As with fish, Americans are a little jumpy if a squid dish looks anything like the animal it used to be. If Americans eat calamari, many want rounds, not tentacles, and even then breaded beyond all recognition, a la "clam strips." The other problem many Americans have with squid is an aversion to the rubbery quality squid dishes can have. But squid doesn't have to squeak like eggplant, and it's a wonderful platform for taking on flavors. In China, they'll often take small squids and run them through something like a laundry mangle, flattening them out into sheets of protein that hardly suggest a cephalopod. It may be cut to order, and end up on your plate as a crispy, spicy, chewy, and salty creation that leaves you wanting more. For $8.95, you can try the deep-fried squid with spicy salt at Shangri-La Detroit.
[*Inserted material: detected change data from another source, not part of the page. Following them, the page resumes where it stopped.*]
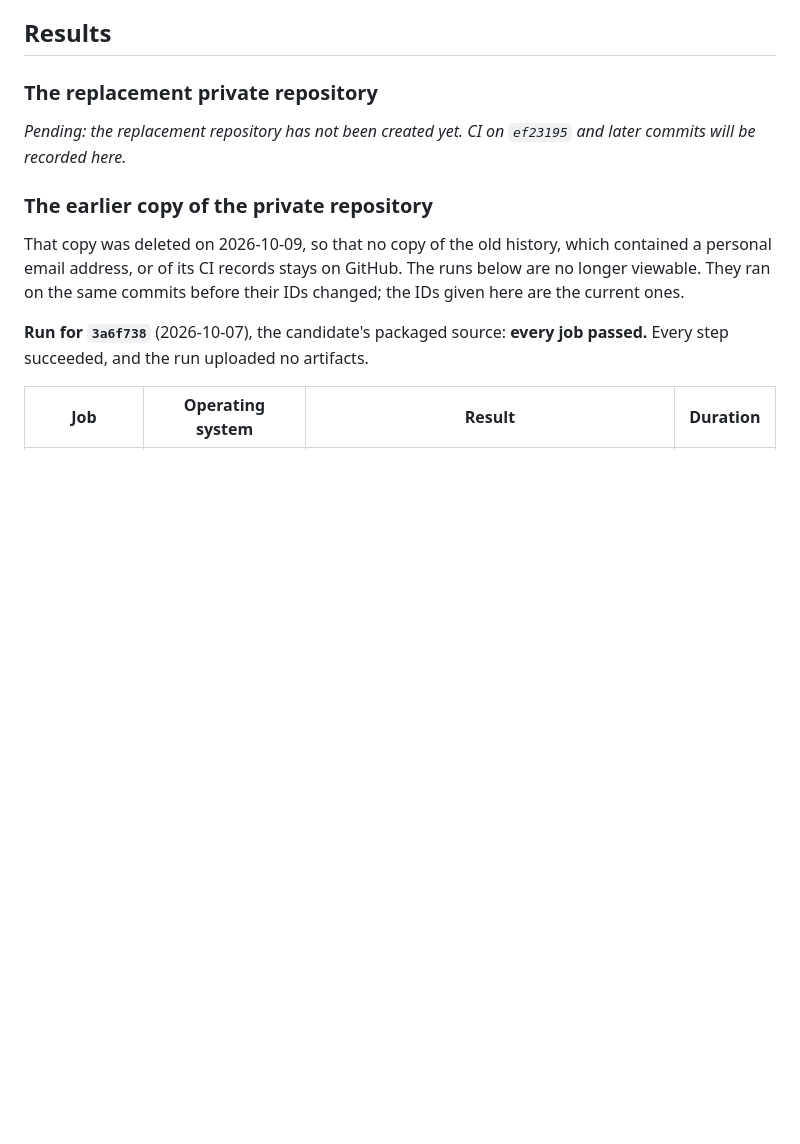
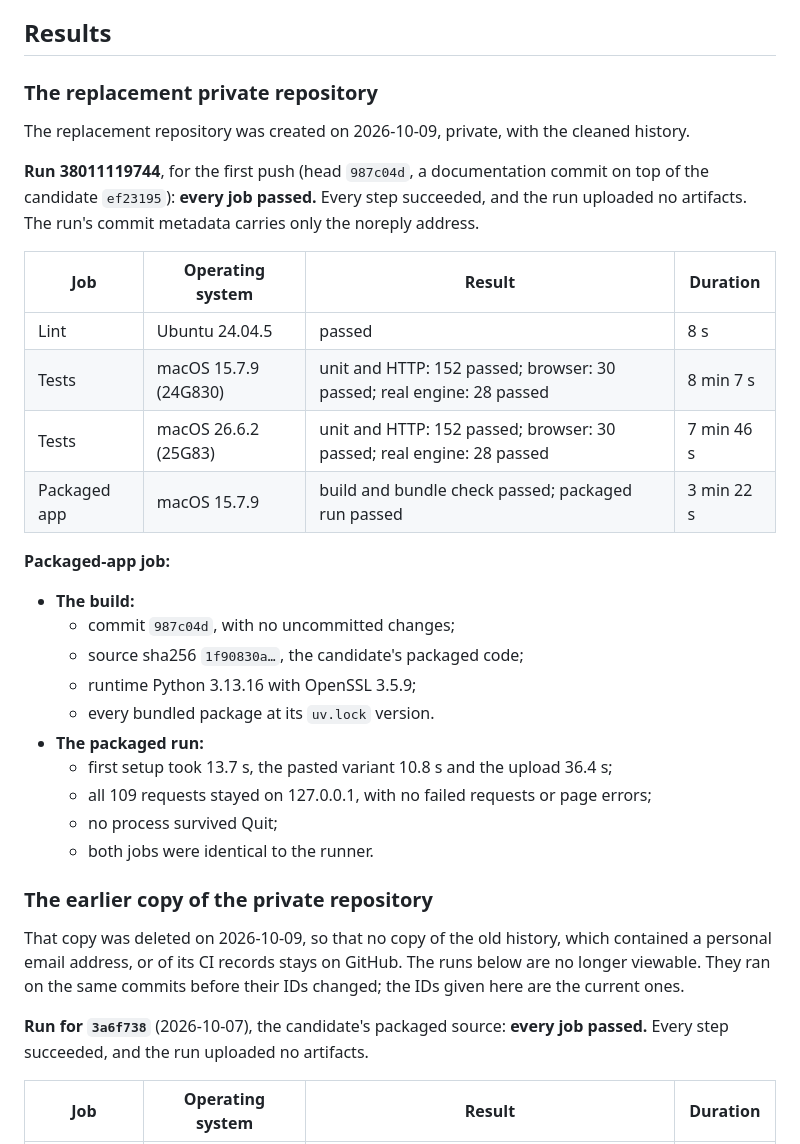
Before and after one commit to rinatrizvanov/biobridge, a Markdown page: docs/ci.md, the part around the change. Rendered like a GitHub page; blank space fills up the shorter version.

Commit message:
Docs: record the replacement repository and its first CI run [skip ci]
Documentation only. The replacement private repository was created on
2026-10-09 with the cleaned history. Run 38011119744 for its first push
passed every job: lint; 152 unit, 30 browser and 28 real-engine tests on
macOS 15.7.9 and 26.6.2; and the packaged app built from the candidate's
packaged code (source sha256 1f90830a...), passing the bundle check and the
end-to-end run. Nothing was uploaded.

```diff
--- a/docs/ci.md
+++ b/docs/ci.md
@@ -97,7 +97,28 @@ It no longer searches for a bare username. The candidate bundle passes the new r
 
 ### The replacement private repository
 
-*Pending: the replacement repository has not been created yet. CI on `ef23195` and later commits will be recorded here.*
+The replacement repository was created on 2026-10-09, private, with the cleaned history.
+
+**Run 38011119744**, for the first push (head `987c04d`, a documentation commit on top of the candidate `ef23195`): **every job passed.** Every step succeeded, and the run uploaded no artifacts. The run's commit metadata carries only the noreply address.
+
+| Job | Operating system | Result | Duration |
+|---|---|---|---|
+| Lint | Ubuntu 24.04.5 | passed | 8 s |
+| Tests | macOS 15.7.9 (24G830) | unit and HTTP: 152 passed; browser: 30 passed; real engine: 28 passed | 8 min 7 s |
+| Tests | macOS 26.6.2 (25G83) | unit and HTTP: 152 passed; browser: 30 passed; real engine: 28 passed | 7 min 46 s |
+| Packaged app | macOS 15.7.9 | build and bundle check passed; packaged run passed | 3 min 22 s |
+
+**Packaged-app job:**
+- **The build:**
+  - commit `987c04d`, with no uncommitted changes;
+  - source sha256 `1f90830a…`, the candidate's packaged code;
+  - runtime Python 3.13.16 with OpenSSL 3.5.9;
+  - every bundled package at its `uv.lock` version.
+- **The packaged run:**
+  - first setup took 13.7 s, the pasted variant 10.8 s and the upload 36.4 s;
+  - all 109 requests stayed on 127.0.0.1, with no failed requests or page errors;
+  - no process survived Quit;
+  - both jobs were identical to the runner.
 
 ### The earlier copy of the private repository
 
```
Also changed, not shown: docs/decisions/0008-history-rewrite-and-reproducible-builds.md (+2 -2 lines), docs/release-v0.1.0.md (+3 -3 lines).
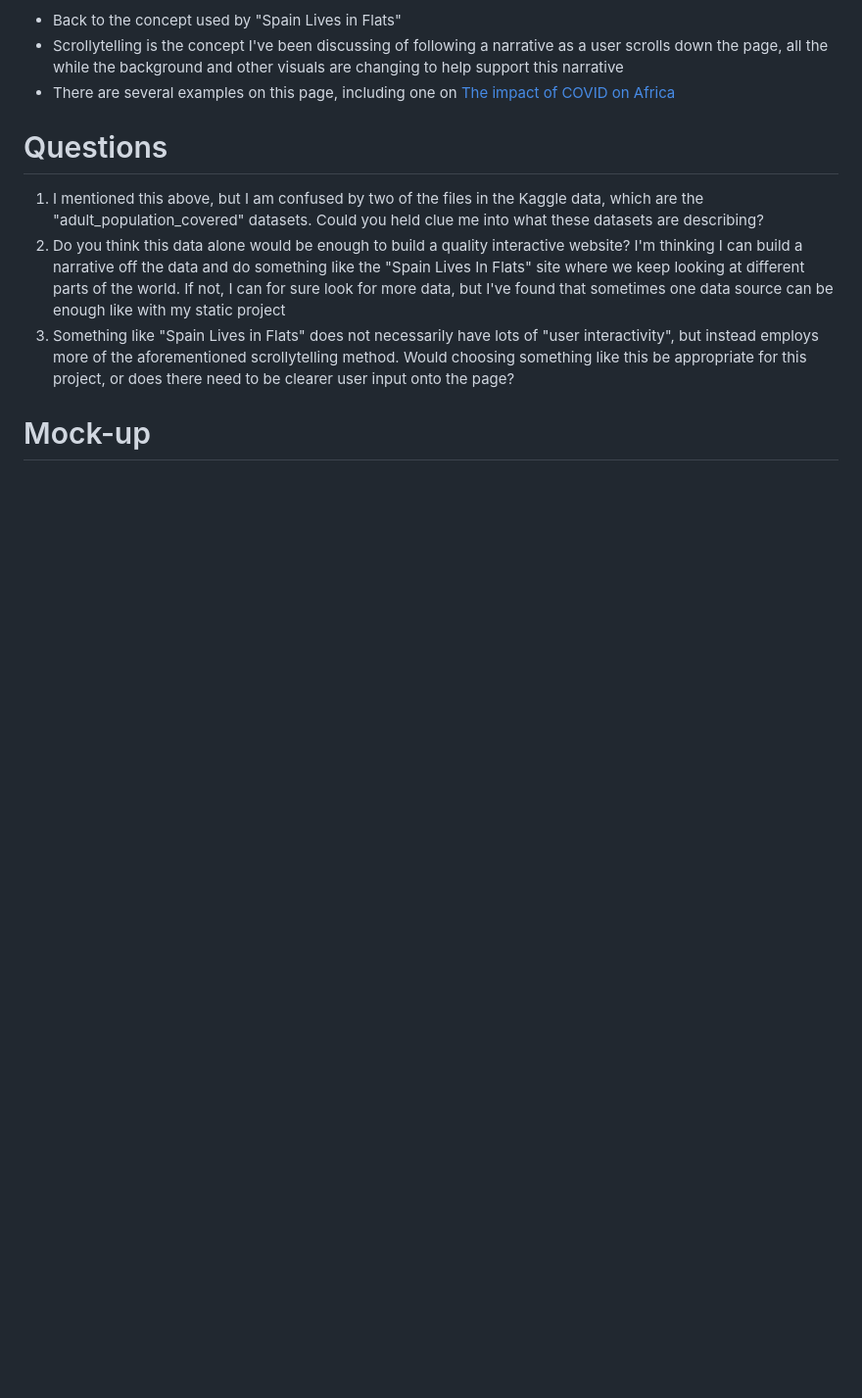
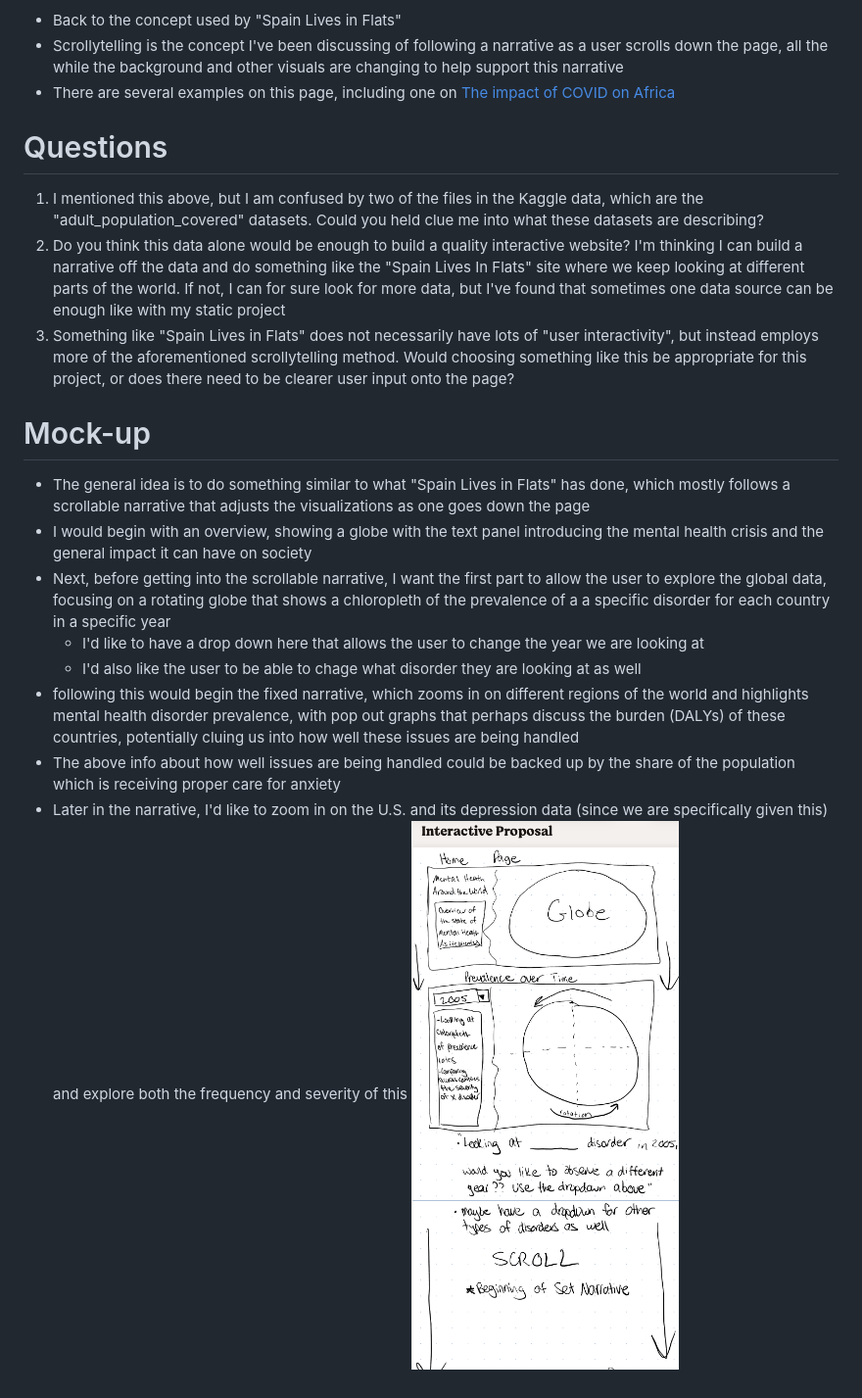
Before and after one commit to ajbaker2/InteractiveViz, a Markdown page: interactive_proposal.md, the part around the change. Shown: that part at 98% size. Drawn GitHub-style; pictures changed too: scratch/mockup1.jpeg (added); blank space fills up the shorter version.

Commit message:
testing embed screenshot

```diff
--- a/interactive_proposal.md
+++ b/interactive_proposal.md
@@ -60,3 +60,12 @@ This data contains 7 different files:
 3. Something like "Spain Lives in Flats" does not necessarily have lots of "user interactivity", but instead employs more of the aforementioned scrollytelling method. Would choosing something like this be appropriate for this project, or does there need to be clearer user input onto the page?
 
 # Mock-up
+- The general idea is to do something similar to what "Spain Lives in Flats" has done, which mostly follows a scrollable narrative that adjusts the visualizations as one goes down the page
+- I would begin with an overview, showing a globe with the text panel introducing the mental health crisis and the general impact it can have on society
+- Next, before getting into the scrollable narrative, I want the first part to allow the user to explore the global data, focusing on a rotating globe that shows a chloropleth of the prevalence of a a specific disorder for each country in a specific year
+    - I'd like to have a drop down here that allows the user to change the year we are looking at
+    - I'd also like the user to be able to chage what disorder they are looking at as well
+- following this would begin the fixed narrative, which zooms in on different regions of the world and highlights mental health disorder prevalence, with pop out graphs that perhaps discuss the burden (DALYs) of these countries, potentially cluing us into how well these issues are being handled
+- The above info about how well issues are being handled could be backed up by the share of the population which is receiving proper care for anxiety
+- Later in the narrative, I'd like to zoom in on the U.S. and its depression data (since we are specifically given this) and explore both the frequency and severity of this
+![Mockup 1](scratch/mockup1.jpeg)
```
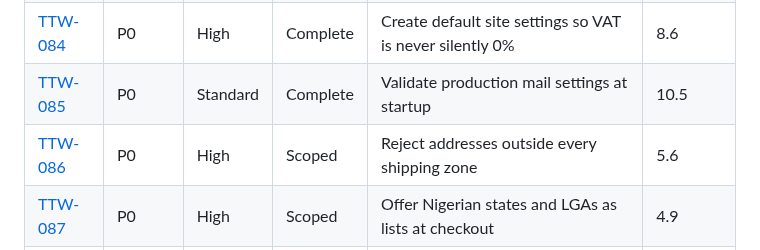
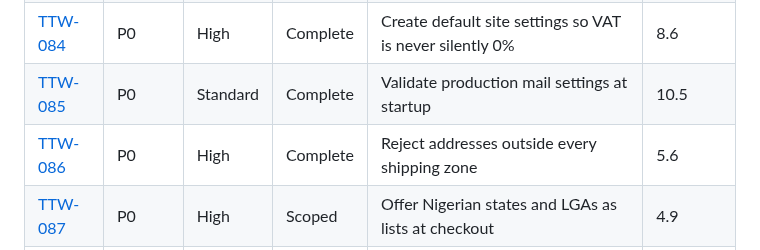
Before and after one commit to AgbodesiImoagene/the_tamiym_workshop, a Markdown page: docs/tickets/README.md, the part around the change. Rendered like a GitHub page.

Commit message:
docs(tickets): close TTW-086
Co-Authored-By: Claude Opus 5.5 <noreply@anthropic.com>

```diff
--- a/docs/tickets/README.md
+++ b/docs/tickets/README.md
@@ -153,7 +153,7 @@ One ticket per piece of work from the client review, in the order of [ROADMAP.md
 | [TTW-083](ttw-083-hash-password-reset-and-verification-tokens.md)  | P0       | High     | Complete | Hash password-reset and email-verification tokens                        | 1.7            |
 | [TTW-084](ttw-084-create-default-site-settings.md)                 | P0       | High     | Complete | Create default site settings so VAT is never silently 0%                 | 8.6            |
 | [TTW-085](ttw-085-validate-production-mail-settings.md)            | P0       | Standard | Complete | Validate production mail settings at startup                             | 10.5           |
-| [TTW-086](ttw-086-reject-addresses-outside-shipping-zones.md)      | P0       | High     | Scoped   | Reject addresses outside every shipping zone                             | 5.6            |
+| [TTW-086](ttw-086-reject-addresses-outside-shipping-zones.md)      | P0       | High     | Complete | Reject addresses outside every shipping zone                             | 5.6            |
 | [TTW-087](ttw-087-offer-states-and-lgas-at-checkout.md)            | P0       | High     | Scoped   | Offer Nigerian states and LGAs as lists at checkout                      | 4.9            |
 | [TTW-088](ttw-088-refund-payments-captured-after-cancellation.md)  | P0       | Critical | Scoped   | Refund payments captured after an order was cancelled                    | 4.6            |
 | [TTW-089](ttw-089-add-forgot-and-reset-password-pages.md)          | P1       | High     | Scoped   | Add forgot-password and reset-password pages                             | 1.1            |
```
Also changed, not shown: docs/tickets/ROADMAP.md (+1 -1 lines), docs/tickets/ttw-086-reject-addresses-outside-shipping-zones.md (+3 -3 lines).
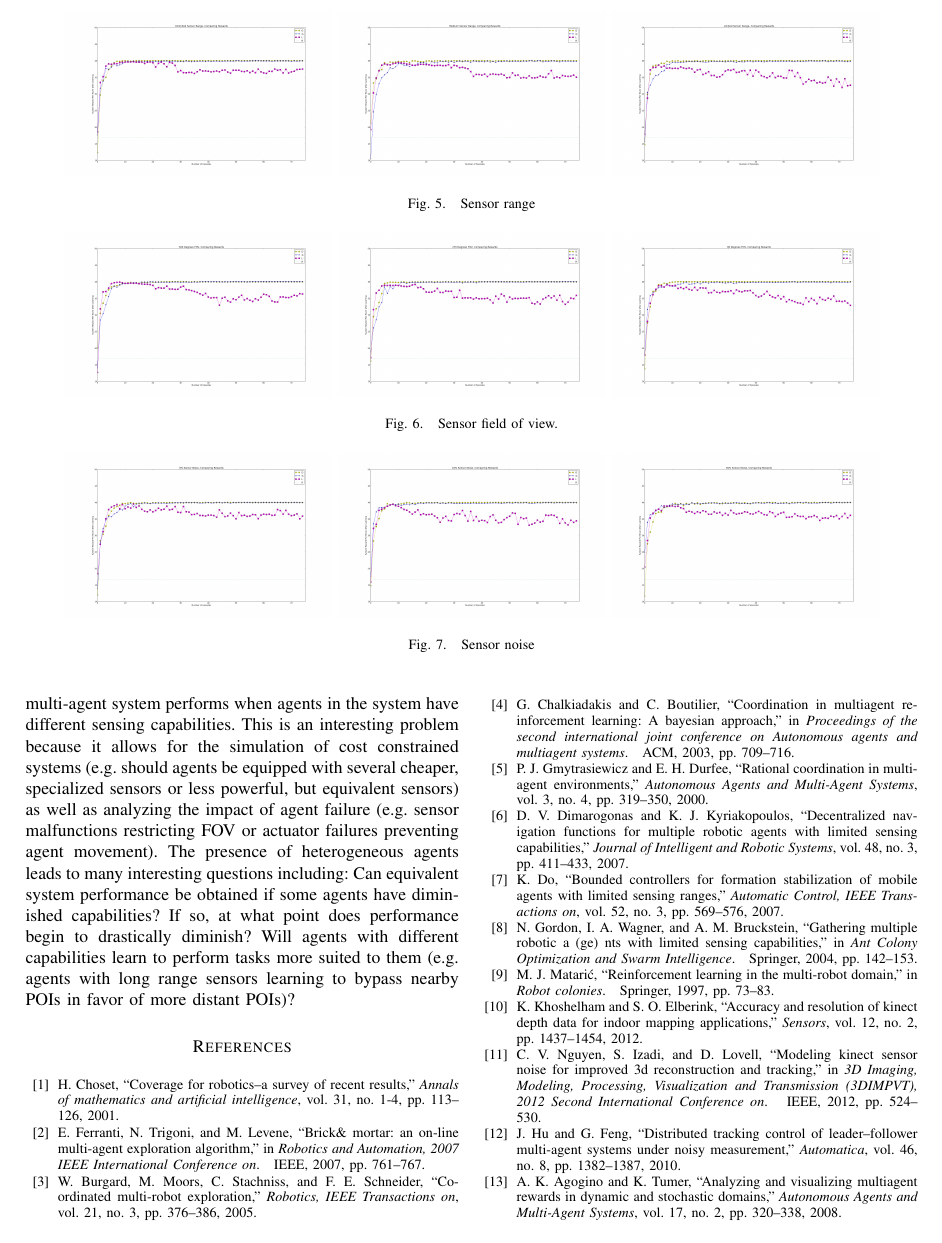
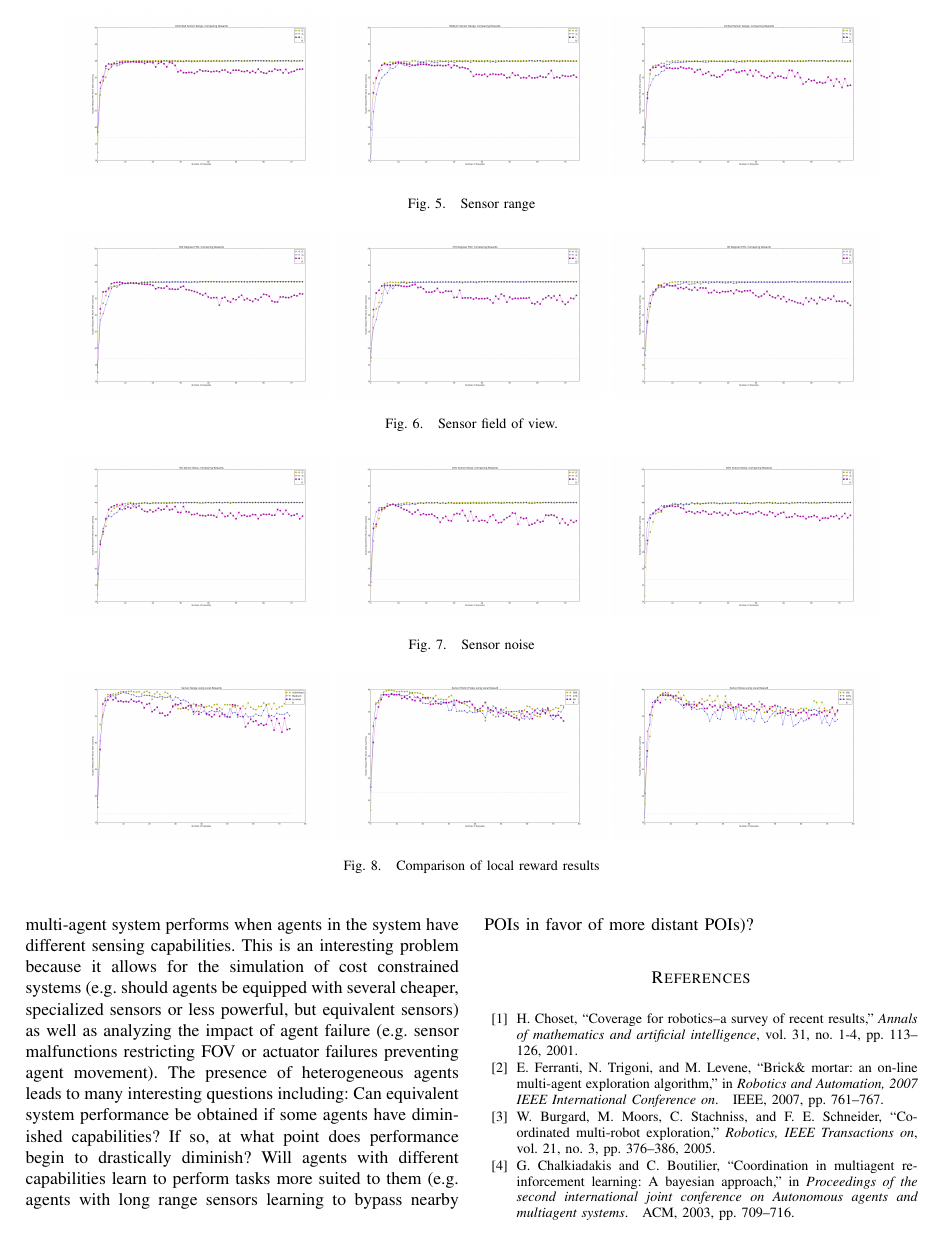
Before and after one commit to MatthewRueben/multiple-explorers, a LaTeX paper (tex/main.tex): page 6 of 6 before the commit and page 6 of 7 after it. Compiled offline with pdfLaTeX.

Commit message:
Penultimate figure.

```diff
--- a/tex/main.tex
+++ b/tex/main.tex
@@ -343,6 +343,15 @@ Two non-trivial domains that demonstrate these principles are shown in Figure \r
     \label{fig:sensor-noise}
 \end{figure*}
 
+\begin{figure*}
+    \centering
+    \includegraphics[width=0.3\textwidth]{SR_LocalReward.png}
+    \includegraphics[width=0.3\textwidth]{SF_LocalReward.png}
+    \includegraphics[width=0.3\textwidth]{SN_LocalReward.png}
+    \caption{Comparison of local reward results}
+    \label{fig:local-reward-comparison}
+\end{figure*}
+
 \section{Future Work}
 The analysis of both our domain and results presents several avenues for further research.
 
```
Also changed, not shown: tex/main.tex (2 more changed lines).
Yes, Americans generally shy away from eating so low on an animal as to eat the feet. It calls to mind that line about "birdies' feet" in the children's song "Great Big Gobs." But these feet are neither dirty nor disgusting. Any blemishes have been removed, the claws have been cut off. By the time they arrive at a table, they've often been rubbed in salt, deep-fried, brined, and simmered. Other preparations involve curing the delicacies in vinegar until they're almost white, or braising them until they're almost like barbecue. If it helps you make the mental leap, the glycine in the gelatin is also a legitimate anti-inflammatory.